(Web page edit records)
^^^^^^^^^^^^^^^^

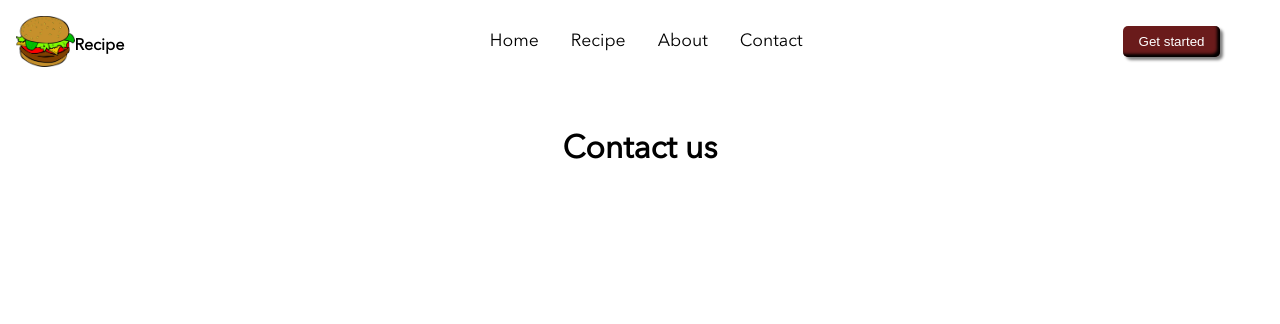
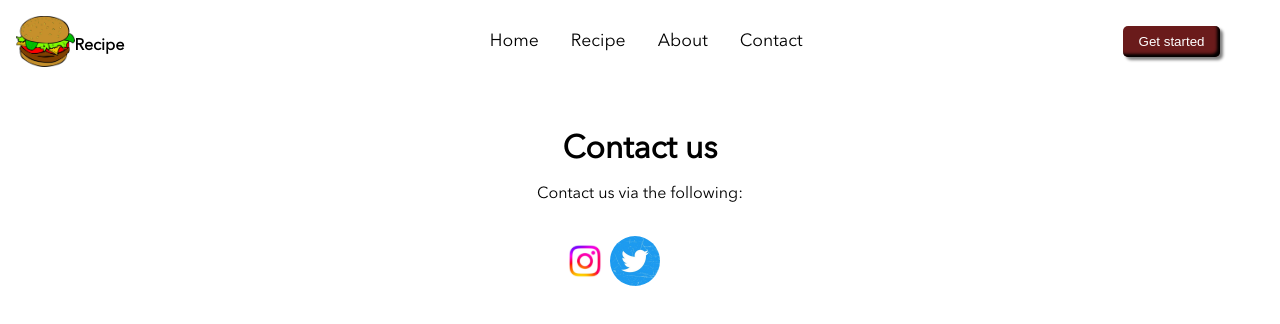
Before and after one commit to TaiwoSoftware/Foodie-cooker, a React (Vite) app: page /contact in a window 1280 px wide. Shown: the top 324 px of the page. Built offline with nearby package versions, Linux system fonts and the light colour scheme.

Commit message:
Done with responsiveness

```diff
--- a/src/components/pages/Contact.jsx
+++ b/src/components/pages/Contact.jsx
@@ -1,9 +1,20 @@
 import React from 'react';
-
+import instagram from '../images/instagram.svg';
+import twitter from '../images/twitter.svg'
+import { useNavigate } from 'react-router-dom';
 const Contact = () => {
+    const navigate = useNavigate()
+    const linkInstagram = () => {
+        navigate('www.instagram.com')
+    }
     return (
         <div className='contact'>
             <h1>Contact us</h1>
+            <p>Contact us via  the following:</p>
+            <div className="all">
+            <img src={instagram} onClick={linkInstagram} alt="instagram" />
+            <img src={twitter} alt="twitter" />
+            </div>
         </div>
     );
 }
--- a/src/components/pages/Food.jsx
+++ b/src/components/pages/Food.jsx
@@ -14,7 +14,7 @@ const Food = () => {
       );
       const result = await response.json();
       console.log(result);
-      setRecipes(result.hits); // Assuming 'hits' is an array of recipes in the API response
+      setRecipes(result.hits); //
     } catch (error) {
       console.error("Error fetching data:", error.message);
     }
--- a/src/styles.css
+++ b/src/styles.css
@@ -232,6 +232,19 @@ h2 {
   /* Add more heading styles as needed */
 }
 
+.contact img{
+  border-radius: 50%;
+}
+
+.all {
+  margin-left: 35rem;
+  margin-top: 2rem;
+}
+.contact p {
+  text-align: center;
+  margin-top: 1rem;
+}
+
 /* .ingredients{
   position: relative;
   margin-bottom:40px ;
@@ -378,14 +391,7 @@ h2 {
     margin-top: 0;
     margin-bottom: 2rem;
     text-align: center;
-
   }
-
-  .get {
-    margin: 0;
-
-  }
-
   .texter span {
     margin: 0;
     text-align: center;
```
Also changed, not shown: src/components/images/instagram.svg (added), src/components/images/twitter.svg (added).
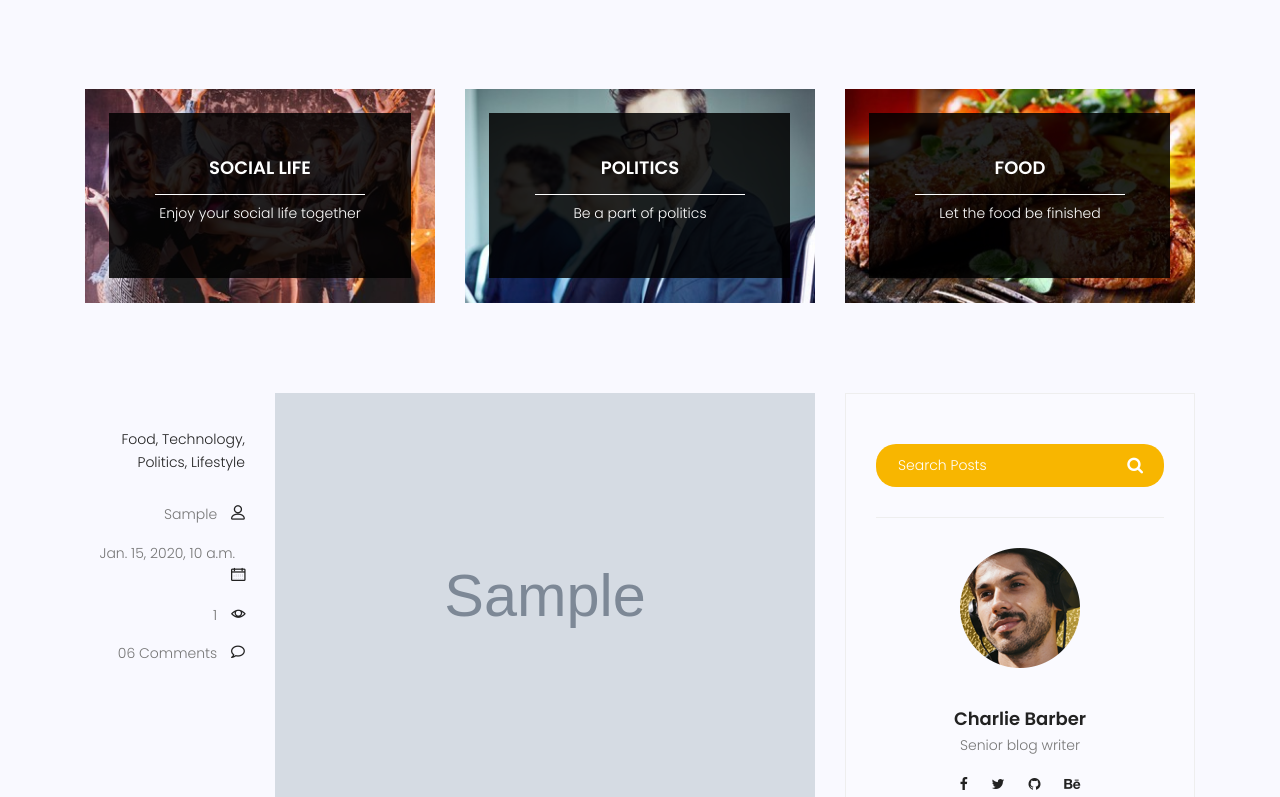
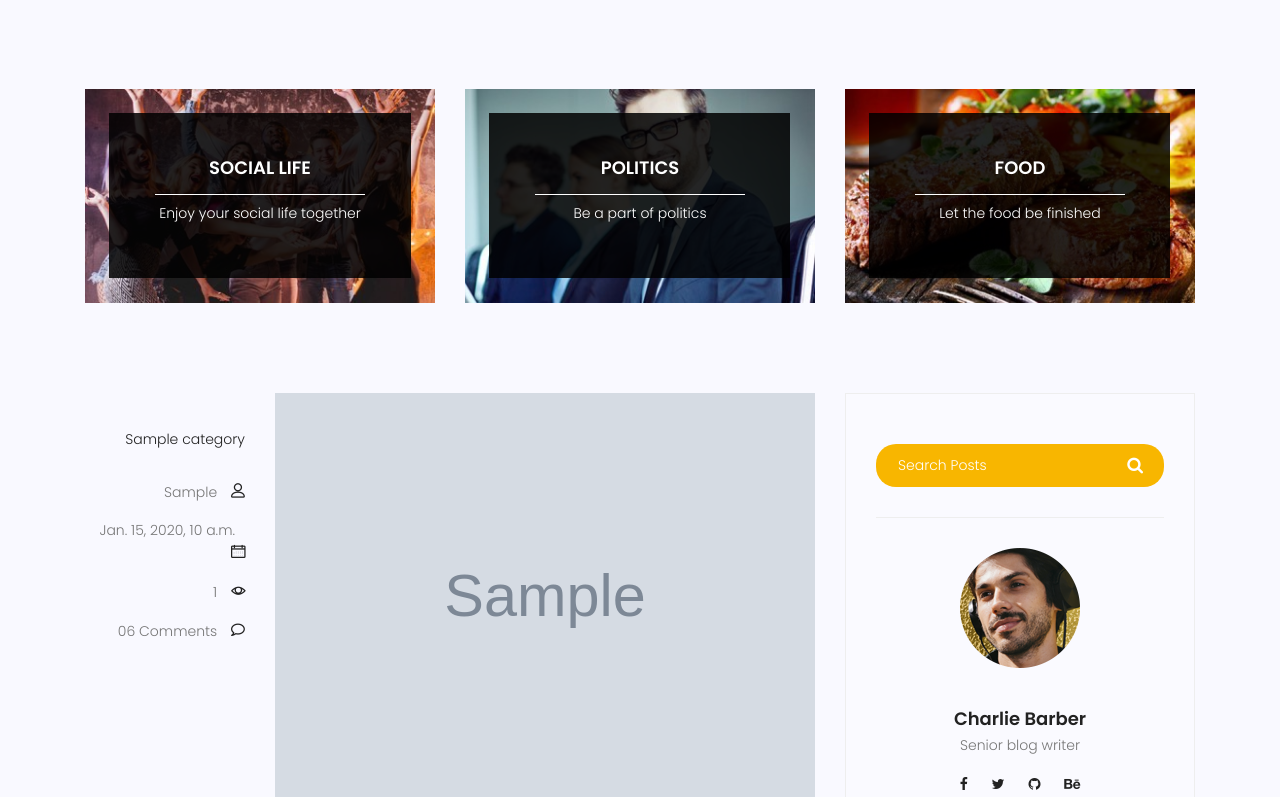
Before and after one commit to Msdbghbn/Django-Mktb, a Django app: page /blog/ in a window 1280 px wide. Shown: the part 689-1486 px from the top of the page. Run offline with Django 3.2, Linux system fonts and the light colour scheme; tables that the repository leaves empty hold one stand-in row (values such as "Sample post"); grey boxes marked "Sample" are stand-in pictures; some libraries are stand-ins or nearby versions.

Commit message:
S6V8 adding category
categories added

```diff
--- a/blog/admin.py
+++ b/blog/admin.py
@@ -1,7 +1,7 @@
 from tabnanny import verbose
 from django.contrib import admin
 
-from blog.models import post
+from blog.models import post,Category
 
 class postAdmin(admin.ModelAdmin):
     date_hierarchy='created_date'
@@ -15,5 +15,7 @@ class Meta:
     ordering = ['created_date']
     #verbose_name='پست'
     #verbose_name_plural='پست ها'
+
 admin.site.register(post, postAdmin)
+admin.site.register(Category)
 # Register your models here.
--- a/blog/models.py
+++ b/blog/models.py
@@ -2,6 +2,12 @@ from django.db import models
 from traitlets import default
 from django.contrib.auth.models import User
 # Create your models here.
+
+class Category(models.Model):
+    name=models.CharField(max_length=255)
+    def __str__(self):
+        return self.name
+
 class post(models.Model):
     image=models.ImageField(upload_to='blog/',default='blog/default.jpg')
     author=models.ForeignKey(User,on_delete=models.SET_NULL,null=True)
@@ -12,6 +18,7 @@ class post(models.Model):
     created_date=models.DateTimeField(auto_now_add=True)
     updated_time=models.DateTimeField(auto_now=True)
     published_date=models.DateTimeField(null=True)
+    category=models.ManyToManyField(Category)
 
     def __str__(self):
         return "{} , {}".format(self.title, self.id)
--- a/templates/blog/blog-home.html
+++ b/templates/blog/blog-home.html
@@ -174,10 +174,11 @@
 							<div class="single-post row">
 								<div class="col-lg-3  col-md-3 meta-details">
 									<ul class="tags">
-										<li><a href="#">Food,</a></li>
-										<li><a href="#">Technology,</a></li>
-										<li><a href="#">Politics,</a></li>
-										<li><a href="#">Lifestyle</a></li>
+										{% for cat in post.category.all %}
+										<li><a href="#">{{cat.name}}</a></li>
+										{% endfor %}
+
+
 									</ul>
 									<div class="user-details row">
 										<p class="user-name col-lg-12 col-md-12 col-6"><a href="#">{{post.author.first_name}}</a> <span class="lnr lnr-user"></span></p>
```
Also changed, not shown: blog/migrations/0005_auto_20220706_1742.py (added).
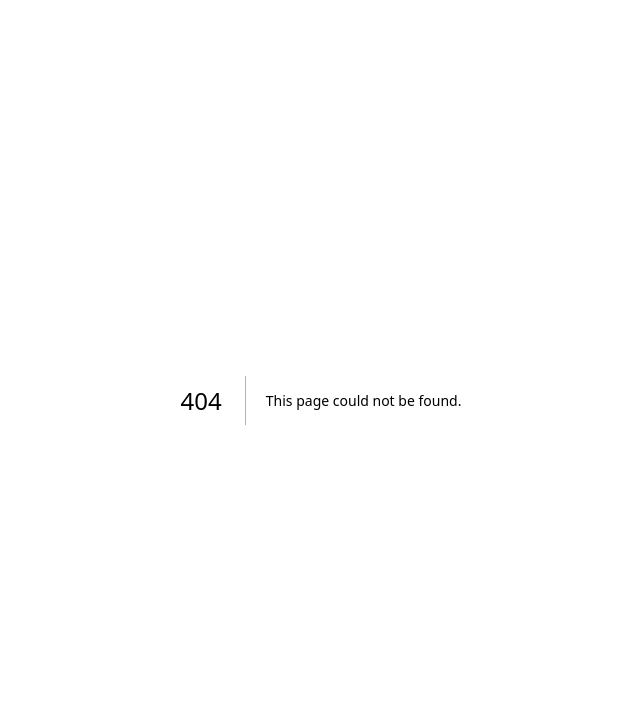
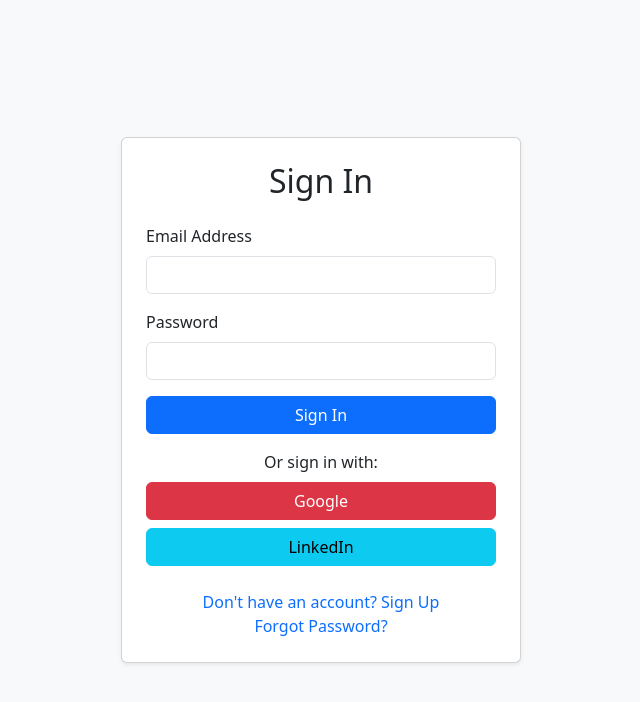
Before and after one commit to lluuvvii/hackathon_learning_space, a Next.js app: page /auth/sign-in in a window 1280 px wide. Before the commit this address had no page. Shown: the top 702 px of the page, without its empty margins (319-959 px from the left). Built offline with nearby package versions, Linux system fonts and the light colour scheme.

Commit message:
update auth page

```diff
--- /dev/null
+++ b/src/app/auth/AuthForm.tsx
@@ -0,0 +1,72 @@
+"use client";
+
+import React from "react";
+
+interface AuthFormProps {
+  title: string;
+  buttonText: string;
+  onSubmit: (e: React.FormEvent<HTMLFormElement>) => void;
+  isSignUp?: boolean;
+}
+
+export default function AuthForm({
+  title,
+  buttonText,
+  onSubmit,
+  isSignUp = false,
+}: AuthFormProps) {
+  return (
+    <div className="d-flex flex-column align-items-center justify-content-center vh-100 bg-light">
+      <div className="card p-4 shadow-sm" style={{ maxWidth: "400px", width: "100%" }}>
+        <h2 className="text-center mb-4">{title}</h2>
+        <form onSubmit={onSubmit}>
+          <div className="mb-3">
+            <label htmlFor="email" className="form-label">
+              Email Address
+            </label>
+            <input type="email" className="form-control" id="email" required />
+          </div>
+          {isSignUp && (
+            <div className="mb-3">
+              <label htmlFor="name" className="form-label">
+                Full Name
+              </label>
+              <input type="text" className="form-control" id="name" required />
+            </div>
+          )}
+          <div className="mb-3">
+            <label htmlFor="password" className="form-label">
+              Password
+            </label>
+            <input type="password" className="form-control" id="password" required />
+          </div>
+          <button type="submit" className="btn btn-primary w-100">
+            {buttonText}
+          </button>
+        </form>
+        <div className="my-3 text-center">
+          <p className="mb-2">Or sign in with:</p>
+          <button className="btn btn-danger w-100 mb-2">Google</button>
+          <button className="btn btn-info w-100 mb-2">LinkedIn</button>
+        </div>
+        <div className="text-center">
+          {!isSignUp ? (
+            <>
+              <a href="/auth/sign-up" className="text-decoration-none">
+                Don't have an account? Sign Up
+              </a>
+              <br />
+              <a href="/auth/forgot-password" className="text-decoration-none">
+                Forgot Password?
+              </a>
+            </>
+          ) : (
+            <a href="/auth/sign-in" className="text-decoration-none">
+              Already have an account? Sign In
+            </a>
+          )}
+        </div>
+      </div>
+    </div>
+  );
+}
--- /dev/null
+++ b/src/app/auth/sign-in/page.tsx
@@ -0,0 +1,12 @@
+'use client'
+
+import AuthForm from "../AuthForm";
+
+export default function SignInPage() {
+  const handleSignIn = (e: React.FormEvent<HTMLFormElement>) => {
+    e.preventDefault();
+    console.log("Sign In form submitted!");
+  };
+
+  return <AuthForm title="Sign In" buttonText="Sign In" onSubmit={handleSignIn} />;
+}
```
Also changed, not shown: src/app/auth/sign-up/page.tsx (added, +12 -0 lines).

^^^^^^^^^^^^^^^^

* [EXERCISE DESCRIPTION]: In your copy of the entries above, leave out the pictures and keep every word exact.

* [RESPONSE AREA]:
Before and after one commit to TaiwoSoftware/Foodie-cooker, a React (Vite) app: page /contact in a window 1280 px wide. Shown: the top 324 px of the page. Built offline with nearby package versions, Linux system fonts and the light colour scheme.

Commit message:
Done with responsiveness

```diff
--- a/src/components/pages/Contact.jsx
+++ b/src/components/pages/Contact.jsx
@@ -1,9 +1,20 @@
 import React from 'react';
-
+import instagram from '../images/instagram.svg';
+import twitter from '../images/twitter.svg'
+import { useNavigate } from 'react-router-dom';
 const Contact = () => {
+    const navigate = useNavigate()
+    const linkInstagram = () => {
+        navigate('www.instagram.com')
+    }
     return (
         <div className='contact'>
             <h1>Contact us</h1>
+            <p>Contact us via  the following:</p>
+            <div className="all">
+            <img src={instagram} onClick={linkInstagram} alt="instagram" />
+            <img src={twitter} alt="twitter" />
+            </div>
         </div>
     );
 }
--- a/src/components/pages/Food.jsx
+++ b/src/components/pages/Food.jsx
@@ -14,7 +14,7 @@ const Food = () => {
       );
       const result = await response.json();
       console.log(result);
-      setRecipes(result.hits); // Assuming 'hits' is an array of recipes in the API response
+      setRecipes(result.hits); //
     } catch (error) {
       console.error("Error fetching data:", error.message);
     }
--- a/src/styles.css
+++ b/src/styles.css
@@ -232,6 +232,19 @@ h2 {
   /* Add more heading styles as needed */
 }
 
+.contact img{
+  border-radius: 50%;
+}
+
+.all {
+  margin-left: 35rem;
+  margin-top: 2rem;
+}
+.contact p {
+  text-align: center;
+  margin-top: 1rem;
+}
+
 /* .ingredients{
   position: relative;
   margin-bottom:40px ;
@@ -378,14 +391,7 @@ h2 {
     margin-top: 0;
     margin-bottom: 2rem;
     text-align: center;
-
   }
-
-  .get {
-    margin: 0;
-
-  }
-
   .texter span {
     margin: 0;
     text-align: center;
```
Also changed, not shown: src/components/images/instagram.svg (added), src/components/images/twitter.svg (added).
Before and after one commit to Msdbghbn/Django-Mktb, a Django app: page /blog/ in a window 1280 px wide. Shown: the part 689-1486 px from the top of the page. Run offline with Django 3.2, Linux system fonts and the light colour scheme; tables that the repository leaves empty hold one stand-in row (values such as "Sample post"); grey boxes marked "Sample" are stand-in pictures; some libraries are stand-ins or nearby versions.

Commit message:
S6V8 adding category
categories added

```diff
--- a/blog/admin.py
+++ b/blog/admin.py
@@ -1,7 +1,7 @@
 from tabnanny import verbose
 from django.contrib import admin
 
-from blog.models import post
+from blog.models import post,Category
 
 class postAdmin(admin.ModelAdmin):
     date_hierarchy='created_date'
@@ -15,5 +15,7 @@ class Meta:
     ordering = ['created_date']
     #verbose_name='پست'
     #verbose_name_plural='پست ها'
+
 admin.site.register(post, postAdmin)
+admin.site.register(Category)
 # Register your models here.
--- a/blog/models.py
+++ b/blog/models.py
@@ -2,6 +2,12 @@ from django.db import models
 from traitlets import default
 from django.contrib.auth.models import User
 # Create your models here.
+
+class Category(models.Model):
+    name=models.CharField(max_length=255)
+    def __str__(self):
+        return self.name
+
 class post(models.Model):
     image=models.ImageField(upload_to='blog/',default='blog/default.jpg')
     author=models.ForeignKey(User,on_delete=models.SET_NULL,null=True)
@@ -12,6 +18,7 @@ class post(models.Model):
     created_date=models.DateTimeField(auto_now_add=True)
     updated_time=models.DateTimeField(auto_now=True)
     published_date=models.DateTimeField(null=True)
+    category=models.ManyToManyField(Category)
 
     def __str__(self):
         return "{} , {}".format(self.title, self.id)
--- a/templates/blog/blog-home.html
+++ b/templates/blog/blog-home.html
@@ -174,10 +174,11 @@
 							<div class="single-post row">
 								<div class="col-lg-3  col-md-3 meta-details">
 									<ul class="tags">
-										<li><a href="#">Food,</a></li>
-										<li><a href="#">Technology,</a></li>
-										<li><a href="#">Politics,</a></li>
-										<li><a href="#">Lifestyle</a></li>
+										{% for cat in post.category.all %}
+										<li><a href="#">{{cat.name}}</a></li>
+										{% endfor %}
+
+
 									</ul>
 									<div class="user-details row">
 										<p class="user-name col-lg-12 col-md-12 col-6"><a href="#">{{post.author.first_name}}</a> <span class="lnr lnr-user"></span></p>
```
Also changed, not shown: blog/migrations/0005_auto_20220706_1742.py (added).
Before and after one commit to lluuvvii/hackathon_learning_space, a Next.js app: page /auth/sign-in in a window 1280 px wide. Before the commit this address had no page. Shown: the top 702 px of the page, without its empty margins (319-959 px from the left). Built offline with nearby package versions, Linux system fonts and the light colour scheme.

Commit message:
update auth page

```diff
--- /dev/null
+++ b/src/app/auth/AuthForm.tsx
@@ -0,0 +1,72 @@
+"use client";
+
+import React from "react";
+
+interface AuthFormProps {
+  title: string;
+  buttonText: string;
+  onSubmit: (e: React.FormEvent<HTMLFormElement>) => void;
+  isSignUp?: boolean;
+}
+
+export default function AuthForm({
+  title,
+  buttonText,
+  onSubmit,
+  isSignUp = false,
+}: AuthFormProps) {
+  return (
+    <div className="d-flex flex-column align-items-center justify-content-center vh-100 bg-light">
+      <div className="card p-4 shadow-sm" style={{ maxWidth: "400px", width: "100%" }}>
+        <h2 className="text-center mb-4">{title}</h2>
+        <form onSubmit={onSubmit}>
+          <div className="mb-3">
+            <label htmlFor="email" className="form-label">
+              Email Address
+            </label>
+            <input type="email" className="form-control" id="email" required />
+          </div>
+          {isSignUp && (
+            <div className="mb-3">
+              <label htmlFor="name" className="form-label">
+                Full Name
+              </label>
+              <input type="text" className="form-control" id="name" required />
+            </div>
+          )}
+          <div className="mb-3">
+            <label htmlFor="password" className="form-label">
+              Password
+            </label>
+            <input type="password" className="form-control" id="password" required />
+          </div>
+          <button type="submit" className="btn btn-primary w-100">
+            {buttonText}
+          </button>
+        </form>
+        <div className="my-3 text-center">
+          <p className="mb-2">Or sign in with:</p>
+          <button className="btn btn-danger w-100 mb-2">Google</button>
+          <button className="btn btn-info w-100 mb-2">LinkedIn</button>
+        </div>
+        <div className="text-center">
+          {!isSignUp ? (
+            <>
+              <a href="/auth/sign-up" className="text-decoration-none">
+                Don't have an account? Sign Up
+              </a>
+              <br />
+              <a href="/auth/forgot-password" className="text-decoration-none">
+                Forgot Password?
+              </a>
+            </>
+          ) : (
+            <a href="/auth/sign-in" className="text-decoration-none">
+              Already have an account? Sign In
+            </a>
+          )}
+        </div>
+      </div>
+    </div>
+  );
+}
--- /dev/null
+++ b/src/app/auth/sign-in/page.tsx
@@ -0,0 +1,12 @@
+'use client'
+
+import AuthForm from "../AuthForm";
+
+export default function SignInPage() {
+  const handleSignIn = (e: React.FormEvent<HTMLFormElement>) => {
+    e.preventDefault();
+    console.log("Sign In form submitted!");
+  };
+
+  return <AuthForm title="Sign In" buttonText="Sign In" onSubmit={handleSignIn} />;
+}
```
Also changed, not shown: src/app/auth/sign-up/page.tsx (added, +12 -0 lines).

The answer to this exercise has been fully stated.